Why are these elections important?

There are several reasons that make the Myanmar elections important, not only for Myanmar but to its neighbors as well. One of the main reasons is that these elections are expected to be completely fair and involve no manipulation by any forces in power. These elections have included most of the ethnic as well as religious groups in the electoral process, and most importantly, it is expected to bring in constitutional changes once the government is formed.

Even as these so called democratic elections took place in Myanmar yesterday, facts remain which scrutinize their integrity. One of the prime issues in the country and the reason for their severe criticism is the racial discrimination or ignorance towards human rights.

NDL lead by Suu Kyi is the ray of hope for the people living under harsh military rule and repression of monks. The Buddhist majority of the state has a clear and vocal delinquent against the minority Muslims (especially the Rohingya Muslims). Rohingyas are, constitutionally, not a part of the State even though generations of families have resided there. Minority Rohingya Muslims remained deprived of voting rights even in this election which leaves a question mark on the fairness of the Myanmar elections.

This has given rise to both resentment and sore feelings in the affected communities, particularly in view of the anti-Muslim riots two years ago, and the progression of a radical Buddhist nationalist movements.

Amid such discrimination, Suu Kyi, who promises to bring equality and eradicate discrimination from the society, seems to stand as an opportunity for people to come out of this disparity.

What is the significance of this election to India?

India and Myanmar share a 1,624-kilometer-long border, which has been the high point of cross-border insurgency between the countries.

Several critical issues are to be elucidated for an improvement in the relations between these neighboring countries. Myanmar’s betterment of relations with China on grounds of economic gains is of major concern to India, as it could lead to negligence from Burma’s foreign policies. There is a need to identify negotiations with various ethnic parties over a ceasefire agreement for a peaceful cross-border relation. These negotiations are expected to have long-term influence within Myanmar, as well as alongside the border with Nagaland and Manipur.

India would benefit by indicating a willingness to work with acknowledged indigenous groups to settle border differences.
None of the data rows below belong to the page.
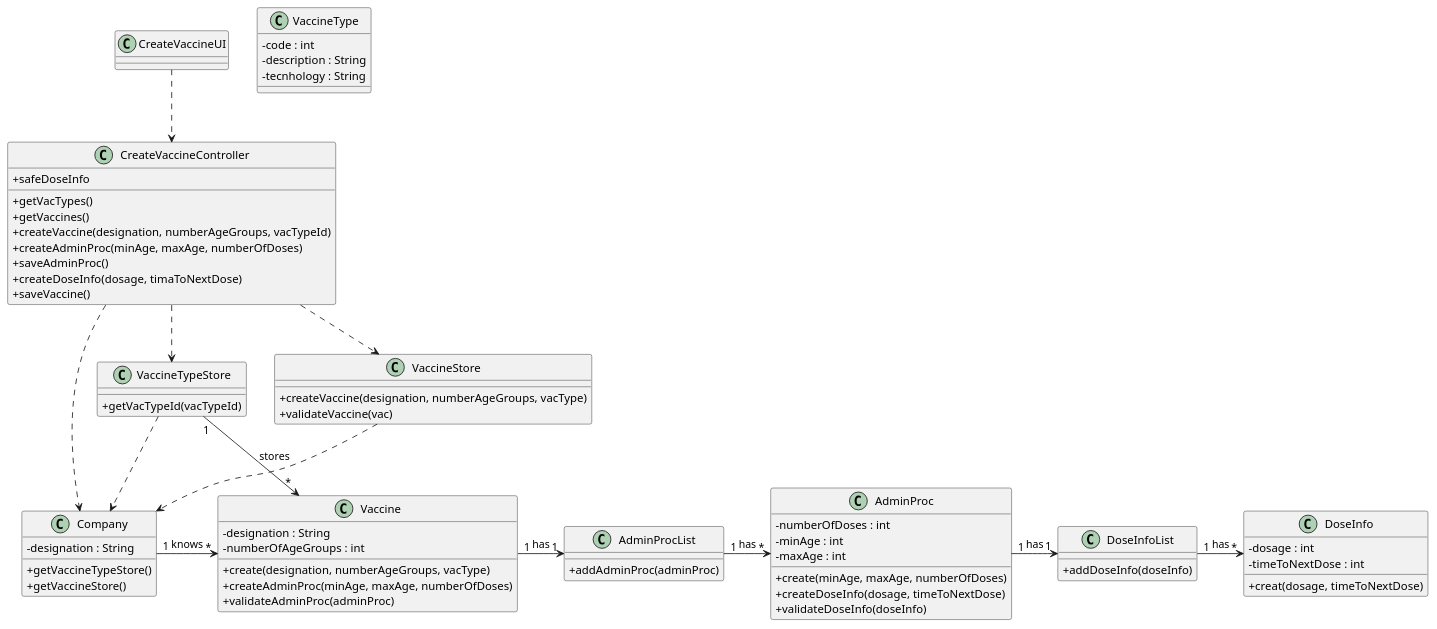
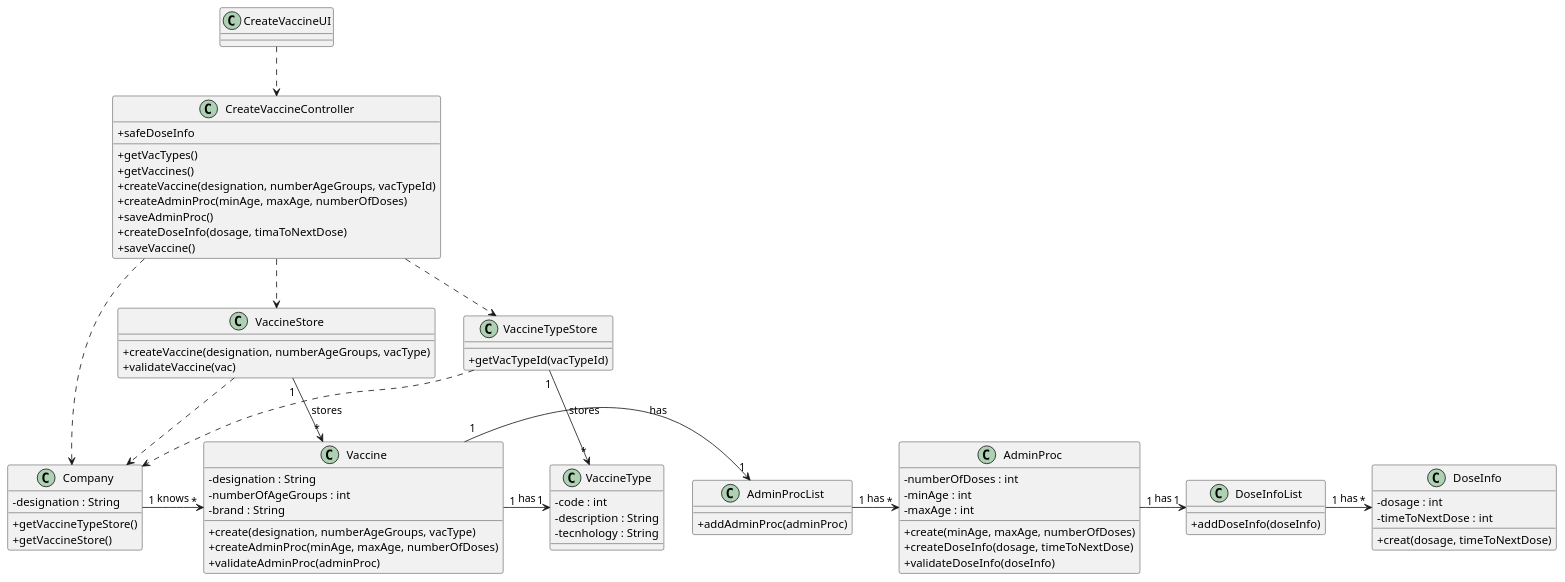
Before and after one commit to miseEnPlace-i/lapr2: the diagram in docs/SprintB/US13/CD/US13_CD.puml, drawn with PlantUML. The commit also changed 5 other files, not shown here.

```diff
--- a/docs/SprintB/US13/CD/US13_CD.puml
+++ b/docs/SprintB/US13/CD/US13_CD.puml
@@ -1,88 +1,91 @@
 @startuml
 skinparam classAttributeIconSize 0
 
 class CreateVaccineUI{
 
 }
 
 class CreateVaccineController{
     +getVacTypes()
     +getVaccines()
     +createVaccine(designation, numberAgeGroups, vacTypeId)
     +createAdminProc(minAge, maxAge, numberOfDoses)
     +saveAdminProc()
     +createDoseInfo(dosage, timaToNextDose)
     +safeDoseInfo
     +saveVaccine()
 }
 
 class Company{
     -designation : String
 
     +getVaccineTypeStore()
     +getVaccineStore()
 }
 
 class VaccineTypeStore{
     +getVacTypeId(vacTypeId)
 }
 
 class VaccineStore{
     +createVaccine(designation, numberAgeGroups, vacType)
     +validateVaccine(vac)
 }
 
 class Vaccine{
     -designation : String
     -numberOfAgeGroups : int
+    -brand : String
 
     +create(designation, numberAgeGroups, vacType)
     +createAdminProc(minAge, maxAge, numberOfDoses)
     +validateAdminProc(adminProc)
 }
 
 class VaccineType{
     -code : int
     -description : String
     -tecnhology : String
 }
 
 class AdminProc{
     -numberOfDoses : int
     -minAge : int
     -maxAge : int
 
     +create(minAge, maxAge, numberOfDoses)
     +createDoseInfo(dosage, timeToNextDose)
     +validateDoseInfo(doseInfo)
 }
 
 class AdminProcList{
     +addAdminProc(adminProc)
 }
 
 class DoseInfo{
     -dosage : int
     -timeToNextDose : int
 
     +creat(dosage, timeToNextDose)
 }
 
 class DoseInfoList{
     +addDoseInfo(doseInfo)
 }
 
 CreateVaccineUI ..> CreateVaccineController
 CreateVaccineController ..> VaccineStore
 CreateVaccineController ..> VaccineTypeStore
 CreateVaccineController ..> Company
 VaccineStore ..> Company
+VaccineStore "1" -> "*" Vaccine : stores
 VaccineTypeStore ..> Company
-VaccineTypeStore "1" -> "*" Vaccine : stores
+VaccineTypeStore "1" -> "*" VaccineType : stores
 Company "1" -> "*" Vaccine : knows
 Vaccine "1" -> "1" AdminProcList : has
+Vaccine "1" -> "1" VaccineType : has
 AdminProcList "1" -> "*" AdminProc : has
 AdminProc "1" -> "1" DoseInfoList : has
 DoseInfoList "1" -> "*" DoseInfo : has
 
 @enduml
```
On the other hand, India also needs to develop a framework of strategic policies including Myanmar, Thailand, Bangladesh, Indonesia, and Malaysia to build a marine and land route on the outlines of China’s suggestions on the one belt highway.

At the same time, India also needs to focus on completing several planned and unfinished ventures that it has with Myanmar. Various governments have neglected and ignored several infrastructure development projects, cross-border trade, river networking proposals and energy investments schemes. These projects need to be finalized to achieve a solution to the last mile problems.

Since August 18, 2011, over three years of dialogues have taken place, consisting of more than nine official negotiations between the Government’s Union Peace Working Committee (UPWC) and the ethnic armed organizations’ Nationwide Ceasefire Coordination Team (NCCT). Although, it produced some significant accomplishments in the initial stages, eventually only eight of the more than 20 ethnic armed groups signed the so-called Nationwide Ceasefire Agreement (NCA) on October 15, 2015, well short of the nationwide agreement that was sought.

These arrangements were expected to provide relief to the cross-border insurgency issues between India and Myanmar and develop a peaceful coexistence.

If Suu Kyi wins the elections, India would see a ray of hope as she believes “India is her second home’’ and she looks up to India for their democratic governance. India can expect an in-depth bilateral conversation about the issues mentioned above and create improved relations. This can also lead to help resolve certain Northeast India issues.

Last week, Myanmar President Thein Sein asserted in an interview with a news agency, that the government and the military would provide full support to the democratic elections to make sure they “follow and respect the results of a free and fair election”.

The president described the elections as “the most meaningful and important one in Myanmar history”.

As a reply to Suu Kyi’s request to the international community to monitor the elections for an unbiased counting of votes, around 10,000 election monitors registered with the country’s election commission including delegations from the United States, the European Union, and Japan. Electorates themselves were also vigilant with the help of social media.

The election commission said it would be announcing the results from Monday at 9 AM and would continue throughout the day and the entire week.